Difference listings
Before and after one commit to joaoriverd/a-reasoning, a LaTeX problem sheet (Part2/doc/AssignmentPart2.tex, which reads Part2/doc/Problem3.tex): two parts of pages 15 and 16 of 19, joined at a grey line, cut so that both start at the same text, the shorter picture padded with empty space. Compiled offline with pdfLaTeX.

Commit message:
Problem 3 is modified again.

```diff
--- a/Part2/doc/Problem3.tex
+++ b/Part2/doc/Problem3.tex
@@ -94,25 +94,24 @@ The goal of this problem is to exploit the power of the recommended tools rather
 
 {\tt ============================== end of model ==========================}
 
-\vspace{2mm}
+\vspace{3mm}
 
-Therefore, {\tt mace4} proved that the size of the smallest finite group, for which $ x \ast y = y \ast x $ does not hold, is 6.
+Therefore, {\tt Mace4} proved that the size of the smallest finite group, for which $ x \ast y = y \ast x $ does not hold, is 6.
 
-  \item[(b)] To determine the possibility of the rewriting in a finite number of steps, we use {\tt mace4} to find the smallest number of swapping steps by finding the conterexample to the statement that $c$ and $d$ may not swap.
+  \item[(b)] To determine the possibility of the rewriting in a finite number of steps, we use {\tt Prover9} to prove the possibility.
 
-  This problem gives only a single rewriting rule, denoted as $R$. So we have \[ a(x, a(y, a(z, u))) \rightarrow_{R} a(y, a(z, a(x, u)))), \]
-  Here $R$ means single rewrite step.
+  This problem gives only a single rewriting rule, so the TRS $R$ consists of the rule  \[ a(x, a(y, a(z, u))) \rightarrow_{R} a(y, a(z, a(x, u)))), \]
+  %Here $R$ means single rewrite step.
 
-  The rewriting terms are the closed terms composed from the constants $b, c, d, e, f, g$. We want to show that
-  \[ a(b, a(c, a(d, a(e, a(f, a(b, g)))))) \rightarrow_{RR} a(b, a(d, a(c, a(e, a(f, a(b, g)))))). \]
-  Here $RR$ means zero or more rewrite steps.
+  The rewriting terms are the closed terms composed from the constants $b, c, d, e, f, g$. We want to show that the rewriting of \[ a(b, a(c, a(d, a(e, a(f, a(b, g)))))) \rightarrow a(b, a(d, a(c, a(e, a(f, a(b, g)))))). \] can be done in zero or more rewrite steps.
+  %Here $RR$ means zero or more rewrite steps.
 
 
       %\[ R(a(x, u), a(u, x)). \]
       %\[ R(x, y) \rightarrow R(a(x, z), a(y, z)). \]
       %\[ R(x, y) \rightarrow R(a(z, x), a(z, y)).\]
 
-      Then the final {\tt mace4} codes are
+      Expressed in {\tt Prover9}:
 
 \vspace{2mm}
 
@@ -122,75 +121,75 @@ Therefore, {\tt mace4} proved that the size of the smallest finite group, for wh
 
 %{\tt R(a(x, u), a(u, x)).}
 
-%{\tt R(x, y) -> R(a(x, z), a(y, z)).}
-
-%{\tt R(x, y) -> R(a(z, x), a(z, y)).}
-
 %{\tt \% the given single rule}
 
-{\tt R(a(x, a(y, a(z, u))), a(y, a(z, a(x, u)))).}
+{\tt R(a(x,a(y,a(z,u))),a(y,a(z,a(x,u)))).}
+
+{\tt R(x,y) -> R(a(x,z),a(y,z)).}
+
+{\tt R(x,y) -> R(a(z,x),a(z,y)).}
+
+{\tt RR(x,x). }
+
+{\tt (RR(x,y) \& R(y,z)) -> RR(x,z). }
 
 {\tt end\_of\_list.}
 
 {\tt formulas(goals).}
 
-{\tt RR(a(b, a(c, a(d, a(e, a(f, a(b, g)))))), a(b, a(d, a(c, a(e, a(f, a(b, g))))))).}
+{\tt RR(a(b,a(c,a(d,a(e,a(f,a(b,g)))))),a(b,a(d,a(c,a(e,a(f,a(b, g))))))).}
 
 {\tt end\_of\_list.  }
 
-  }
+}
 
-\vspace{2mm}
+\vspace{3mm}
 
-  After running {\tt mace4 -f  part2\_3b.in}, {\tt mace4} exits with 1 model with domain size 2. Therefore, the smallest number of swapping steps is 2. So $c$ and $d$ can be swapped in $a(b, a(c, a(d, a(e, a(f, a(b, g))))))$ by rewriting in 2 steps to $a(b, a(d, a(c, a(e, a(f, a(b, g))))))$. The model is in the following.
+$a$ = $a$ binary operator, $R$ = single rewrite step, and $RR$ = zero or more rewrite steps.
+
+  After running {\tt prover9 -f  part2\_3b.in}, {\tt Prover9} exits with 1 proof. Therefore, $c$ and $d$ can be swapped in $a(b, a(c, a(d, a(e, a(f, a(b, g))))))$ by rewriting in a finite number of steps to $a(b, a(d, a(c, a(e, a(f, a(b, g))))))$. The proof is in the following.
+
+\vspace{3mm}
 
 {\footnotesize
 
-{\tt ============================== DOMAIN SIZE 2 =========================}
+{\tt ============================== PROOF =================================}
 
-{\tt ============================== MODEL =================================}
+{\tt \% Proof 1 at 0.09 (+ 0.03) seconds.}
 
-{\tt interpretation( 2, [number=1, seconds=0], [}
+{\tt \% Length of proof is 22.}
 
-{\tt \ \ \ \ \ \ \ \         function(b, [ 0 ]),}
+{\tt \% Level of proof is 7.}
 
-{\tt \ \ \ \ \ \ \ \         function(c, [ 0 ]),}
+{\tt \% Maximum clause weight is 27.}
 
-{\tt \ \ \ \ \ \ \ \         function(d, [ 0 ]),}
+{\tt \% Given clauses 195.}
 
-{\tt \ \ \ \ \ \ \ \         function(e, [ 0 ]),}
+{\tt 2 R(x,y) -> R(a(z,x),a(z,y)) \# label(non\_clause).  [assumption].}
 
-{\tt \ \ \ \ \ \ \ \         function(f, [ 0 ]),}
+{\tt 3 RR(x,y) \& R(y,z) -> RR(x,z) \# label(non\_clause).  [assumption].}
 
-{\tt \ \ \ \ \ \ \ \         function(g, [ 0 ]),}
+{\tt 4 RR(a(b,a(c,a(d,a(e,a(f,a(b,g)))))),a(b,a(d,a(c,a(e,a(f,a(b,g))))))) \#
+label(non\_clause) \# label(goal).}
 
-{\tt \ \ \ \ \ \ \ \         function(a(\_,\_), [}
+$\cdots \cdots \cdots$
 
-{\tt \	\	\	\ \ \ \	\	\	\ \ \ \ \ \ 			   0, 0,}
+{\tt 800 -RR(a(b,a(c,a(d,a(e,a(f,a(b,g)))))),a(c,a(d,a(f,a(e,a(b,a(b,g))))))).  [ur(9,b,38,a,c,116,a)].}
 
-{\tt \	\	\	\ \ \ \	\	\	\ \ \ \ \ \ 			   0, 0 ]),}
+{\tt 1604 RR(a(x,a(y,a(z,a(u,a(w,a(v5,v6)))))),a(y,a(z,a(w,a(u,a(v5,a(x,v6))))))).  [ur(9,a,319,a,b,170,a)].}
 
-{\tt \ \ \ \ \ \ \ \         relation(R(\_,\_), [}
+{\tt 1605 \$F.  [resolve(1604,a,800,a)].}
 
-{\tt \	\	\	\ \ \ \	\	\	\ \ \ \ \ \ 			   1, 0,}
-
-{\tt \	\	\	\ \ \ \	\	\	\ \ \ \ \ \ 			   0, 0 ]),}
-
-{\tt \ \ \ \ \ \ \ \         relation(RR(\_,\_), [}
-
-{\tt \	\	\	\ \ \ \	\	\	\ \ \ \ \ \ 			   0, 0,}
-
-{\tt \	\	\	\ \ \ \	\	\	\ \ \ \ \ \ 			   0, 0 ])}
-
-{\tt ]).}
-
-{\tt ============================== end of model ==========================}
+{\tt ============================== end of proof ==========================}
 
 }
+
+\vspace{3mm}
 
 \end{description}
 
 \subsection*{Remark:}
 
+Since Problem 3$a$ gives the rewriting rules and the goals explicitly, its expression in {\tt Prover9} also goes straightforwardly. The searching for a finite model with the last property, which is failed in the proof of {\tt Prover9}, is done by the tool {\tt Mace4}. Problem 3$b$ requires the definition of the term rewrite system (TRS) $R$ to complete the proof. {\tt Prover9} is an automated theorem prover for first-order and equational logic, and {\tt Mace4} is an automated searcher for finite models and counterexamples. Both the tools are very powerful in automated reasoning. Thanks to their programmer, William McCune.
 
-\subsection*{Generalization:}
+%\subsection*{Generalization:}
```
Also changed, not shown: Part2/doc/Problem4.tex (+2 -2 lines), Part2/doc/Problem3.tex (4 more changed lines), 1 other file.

= YOUR OBJECTIVE =
If a line in the records above has the word "subsection", copy it out.

= ANSWER =
 \subsection*{Remark:}
-\subsection*{Generalization:}
+%\subsection*{Generalization:}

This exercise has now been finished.